During the walk, we stumbled on many people from different nationalities. An Australian woman told me that she had been ‘startled’ by a wonderful sculpture of a woman’s head. We agreed that the spirit of the woman seems to beckon you. From a distance, the sculpture looks like a projected image – prompting: is she real or imaginary? As you approach, the sculpture is flat – like the silhouette on a stamp. It is a beautiful form that seemed to appeal to women rather than men, on that day. Despite the grey sky, the light was adding a mystical quality that gave the sculpture an air of confidence. What this suggesting something about the modern woman?
Further into the walk, we were greeted by Highland cattle. These creatures were so still, and at ease with the visitors, that we wondered if they were sculptures. We also found a dead tree with ancient looking bark and a very twisted form. Had the tree been left there to demonstrate how natural objects can also be sculpted by the elements? We were having this debate when another visitor overheard and said, ‘What a load of arty farty nonsense!’ This brought us completely down to earth and reminded me of how everything is open to interpretation.
Still laughing at the comments, we found some steps that were carved into the earth paving a way to some open woodland. I decided that the steps were a sculpture but my husband was sceptical at this point; he had been influenced by our fellow Yorkshire folk. A plaque marked the spot as if to reassure me. It felt as if someone was presenting a hopeful message about the climb.
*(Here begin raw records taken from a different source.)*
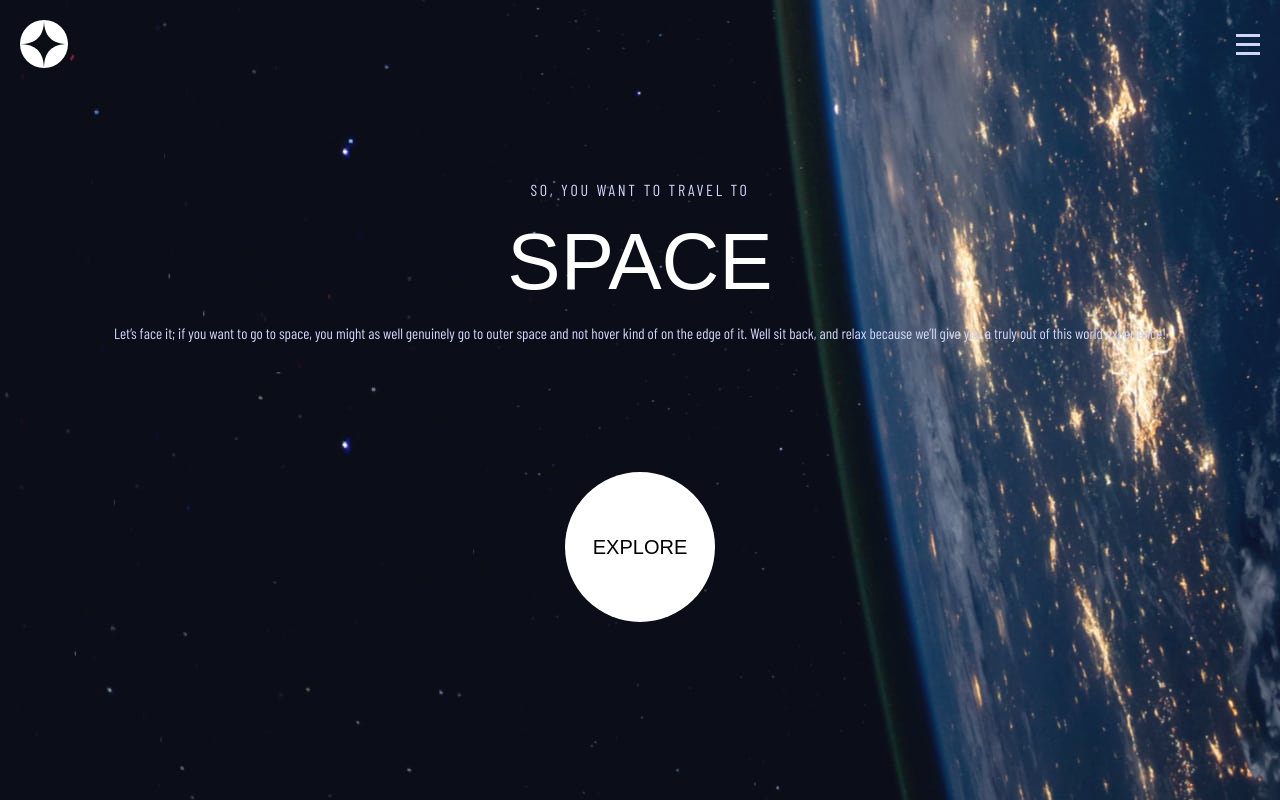
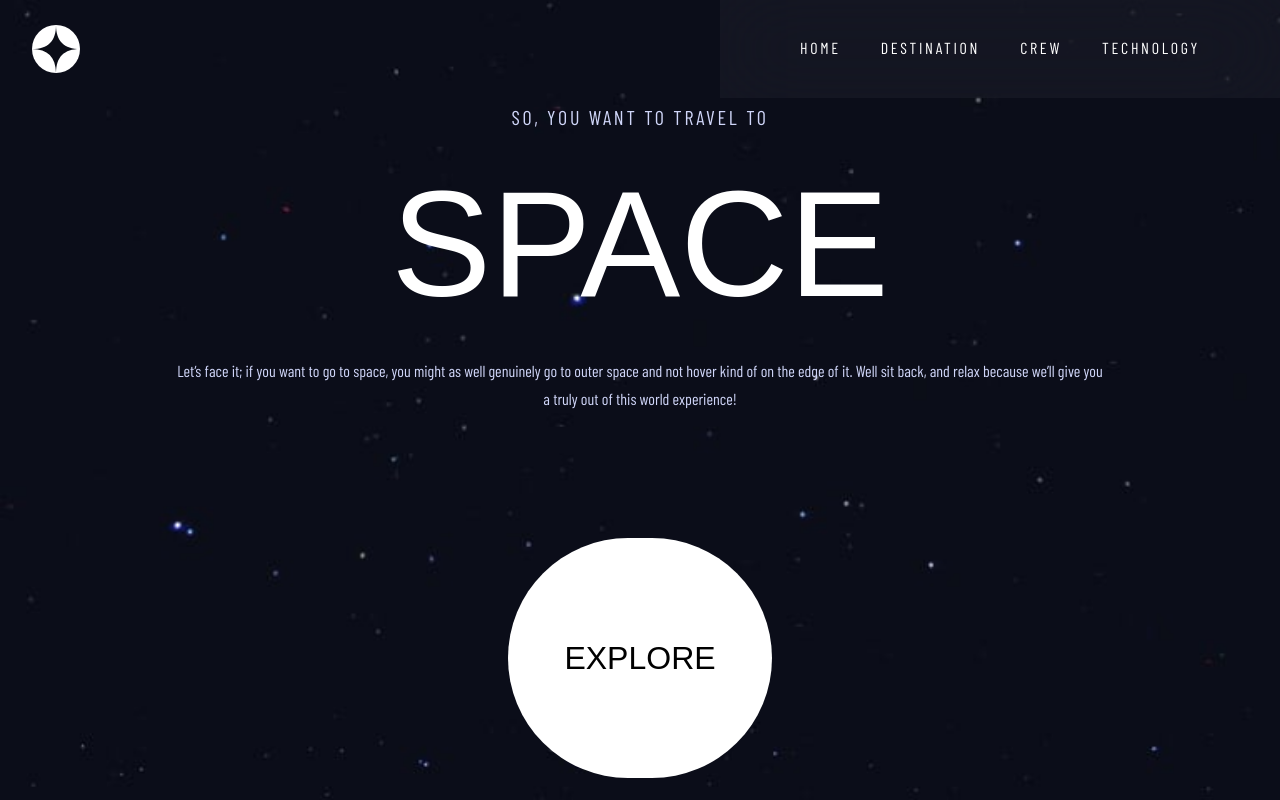
Before and after one commit to Jeferson-Hernandez/space-tourism, a React (Vite) app: page / in a window 1280 px wide. Built offline with nearby package versions, Linux system fonts and the light colour scheme; a web font is replaced by a local one.

Commit message:
home page

```diff
--- a/src/components/NavItem.jsx
+++ b/src/components/NavItem.jsx
@@ -1,3 +1,19 @@
-export const NavItem = () => {
-  return <div>NavItem</div>;
+/* eslint-disable react/prop-types */
+import { Link } from "react-router-dom";
+
+export const NavItem = ({ text, number = 0, showNumber = false }) => {
+  return (
+    <Link
+      to={"/"}
+      className="py-9 text-lightWhite font-barlow tracking-[0.16875rem] border-b-transparent border-b-2 hover:border-b-2 hover:border-b-current"
+    >
+      {showNumber ? (
+        <div>
+          <span className="font-bold pr-2">{number}</span> {text}
+        </div>
+      ) : (
+        <div>{text}</div>
+      )}
+    </Link>
+  );
 };
--- a/src/components/Navbar.jsx
+++ b/src/components/Navbar.jsx
@@ -1,19 +1,27 @@
-import { Link } from "react-router-dom";
+import { NavItem } from "./NavItem";
 
 export const Navbar = () => {
   return (
-    <nav className="absolute w-full flex flex-row justify-between items-center ">
-      <div className="p-5">
+    <nav className="absolute overflow-x-hidden w-full flex flex-row justify-between items-center lg:mt-8">
+      <div className="p-5 md:px-8 lg:px-14">
         <img src="./src/assets/shared/logo.svg" alt="" />
       </div>
-      <div className="p-5 cursor-pointer">
+
+      <div className="p-5 cursor-pointer md:hidden ">
         <img src="./src/assets/shared/icon-hamburger.svg" alt="" />
       </div>
-      <div className="hidden flex-row space-x-5 p-10 nav-transparent bg-lightWhite">
-        <Link to={"/"}>HOME</Link>
-        <Link to={"/"}>DESTINATION</Link>
-        <Link to={"/"}>CREW</Link>
-        <Link to={"/"}>TECHNOLOGY</Link>
+      <div className="hidden md:flex lg:hidden flex-row space-x-10 px-20 nav-transparent bg-lightWhite">
+        <NavItem text="HOME" number="00" />
+        <NavItem text="DESTINATION" number="01" />
+        <NavItem text="CREW" number="02" />
+        <NavItem text="TECHNOLOGY" number="03" />
+      </div>
+      <div className="relative hidden md:hidden lg:flex flex-row space-x-16 pl-28 pr-36 nav-transparent bg-lightWhite">
+        <NavItem text="HOME" number="00" showNumber />
+        <NavItem text="DESTINATION" number="01" showNumber />
+        <NavItem text="CREW" number="02" showNumber />
+        <NavItem text="TECHNOLOGY" number="03" showNumber />
+        <span className="hidden lg:absolute lg:block -left-[34rem] top-[50%] border-b border-lightWhite opacity-30 px-64" />
       </div>
     </nav>
   );
--- a/src/pages/Home.jsx
+++ b/src/pages/Home.jsx
@@ -2,21 +2,28 @@ import { Link } from "react-router-dom";
 
 export const Home = () => {
   return (
-    <section className="h-screen bg-home-mobile md:bg-home-tablet lg:bg-home-desktop object-cover bg-no-repeat flex flex-col space-y-32 justify-center items-center pt-15">
-      <div className="text-center">
-        <h5 className="text-[1rem] tracking-[0.16875rem] font-barlow  text-lightPurple">
+    <section className="h-screen overflow-x-hidden bg-home-mobile md:bg-home-tablet lg:bg-home-desktop object-cover bg-cover bg-no-repeat flex flex-col justify-around items-center lg:flex-row lg:items-end lg:pb-28 ">
+      <div className="text-center py-20 md:px-20 lg:px-36 lg:flex-1 lg:text-left">
+        <h5 className="text-[1rem] md:text-[1.25rem] tracking-[0.16875rem] font-barlow  text-lightPurple lg:text-[1.75rem] lg:tracking-[0.29531rem">
           SO, YOU WANT TO TRAVEL TO
         </h5>
-        <h1 className="text-[5rem] font-bellafair text-lightWhite">SPACE</h1>
-        <p className="text-[0.9375rem] font-barlow text-lightPurple px-5">
+        <h1 className="text-[5rem] md:text-[9.375rem] font-bellafair text-lightWhite">
+          SPACE
+        </h1>
+        <p className="text-[0.9375rem] leading-[1.5625rem] md:text-[1rem] lg:md:text-[1.125rem] md:leading-[1.75rem] md:px-24  font-barlow text-lightPurple px-6 lg:w-[27.75rem] lg:pl-0 lg:leading-[2rem]">
           Let’s face it; if you want to go to space, you might as well genuinely
           go to outer space and not hover kind of on the edge of it. Well sit
           back, and relax because we’ll give you a truly out of this world
           experience!
         </p>
       </div>
-      <div className="bg-white h-[9.375rem] w-[9.375rem] rounded-full flex justify-center items-center cursor-pointer">
+      {/* <div className="bg-white h-[9.375rem] w-[9.375rem] rounded-full flex justify-center items-center cursor-pointer">
         <Link to={"/"} className="text-[1.25rem] font-bellafair">
+          EXPLORE
+        </Link>
+      </div> */}
+      <div className="bg-white px-9 py-16 md:px-14 md:py-24 lg:px-[4.5rem] lg:py-28 rounded-full cursor-pointer lg:mx-36">
+        <Link to={"/"} className="text-[1.25rem] md:text-[2rem] font-bellafair">
           EXPLORE
         </Link>
       </div>
--- a/tailwind.config.js
+++ b/tailwind.config.js
@@ -18,9 +18,15 @@ export default {
         "home-desktop": "url('./src/assets/home/background-home-desktop.jpg')",
       },
       screens: {
-        md: "375px",
-        lg: "768px",
-        xl: "1440px",
+        // md: "375px",
+        // lg: "768px",
+        // xl: "1440px",
+        // md: "500px",
+        // lg: "900px",
+        // xl: "1750px",
+        md: "768px",
+        lg: "1440px",
+        xl: "1750px",
       },
     },
   },
```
Pardon the pun, but I went a step further and commented that to me they represented the struggle for independent authors. But that was my interpretation at that point in time: I was influenced by my emotions, experience, the weather and, of course, ‘arty farty nonsense’.
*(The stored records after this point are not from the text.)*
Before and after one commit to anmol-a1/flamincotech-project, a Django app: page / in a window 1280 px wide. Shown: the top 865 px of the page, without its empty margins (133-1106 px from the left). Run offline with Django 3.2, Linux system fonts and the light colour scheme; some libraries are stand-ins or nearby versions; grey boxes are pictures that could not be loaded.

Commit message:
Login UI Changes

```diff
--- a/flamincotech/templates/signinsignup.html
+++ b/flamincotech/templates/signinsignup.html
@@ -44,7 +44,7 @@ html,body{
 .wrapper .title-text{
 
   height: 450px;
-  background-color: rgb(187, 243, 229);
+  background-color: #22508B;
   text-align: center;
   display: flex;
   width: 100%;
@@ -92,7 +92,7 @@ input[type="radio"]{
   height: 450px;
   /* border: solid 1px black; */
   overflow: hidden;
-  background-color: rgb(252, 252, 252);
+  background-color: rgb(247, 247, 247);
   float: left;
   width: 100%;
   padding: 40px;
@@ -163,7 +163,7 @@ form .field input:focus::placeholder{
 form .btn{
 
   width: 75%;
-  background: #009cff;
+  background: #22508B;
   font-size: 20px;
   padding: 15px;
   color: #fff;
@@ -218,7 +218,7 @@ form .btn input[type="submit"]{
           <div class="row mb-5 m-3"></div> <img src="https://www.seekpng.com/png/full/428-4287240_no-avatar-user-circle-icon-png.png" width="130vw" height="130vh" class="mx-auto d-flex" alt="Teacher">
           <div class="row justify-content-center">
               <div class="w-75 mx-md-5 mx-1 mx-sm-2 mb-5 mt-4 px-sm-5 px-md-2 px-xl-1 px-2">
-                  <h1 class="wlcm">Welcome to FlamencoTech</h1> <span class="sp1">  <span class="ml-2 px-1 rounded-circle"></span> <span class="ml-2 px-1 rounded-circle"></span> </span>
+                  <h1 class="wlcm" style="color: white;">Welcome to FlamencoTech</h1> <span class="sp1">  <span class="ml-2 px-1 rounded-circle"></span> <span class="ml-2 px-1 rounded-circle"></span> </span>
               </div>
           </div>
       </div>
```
The Yorkshire Sculpture Park is a wonderful place to visit. I wonder if you would be able to spot the sculptures that instigated our discussions? Would you agree with the interpretations? Did someone deliberately construct a place when art can be read according to mood, weather and other factors? I don’t know the answer to this but invite you to have a look. Perhaps some of the questions should be placed next to the sculptures? Maybe, there will be a sculpture of a handbag in the future, or possibly a sculpture constructed of books.
Following the visit, I was brimming with questions and ideas. Reading the sculptures inspired my own writing, and reminded me that it is so important to take some time for reflection. I placed picture postcards of the sculptures in my handbag, rather than books. However, I know that I will return to ask more questions and to find a suitable reading spot – or maybe several.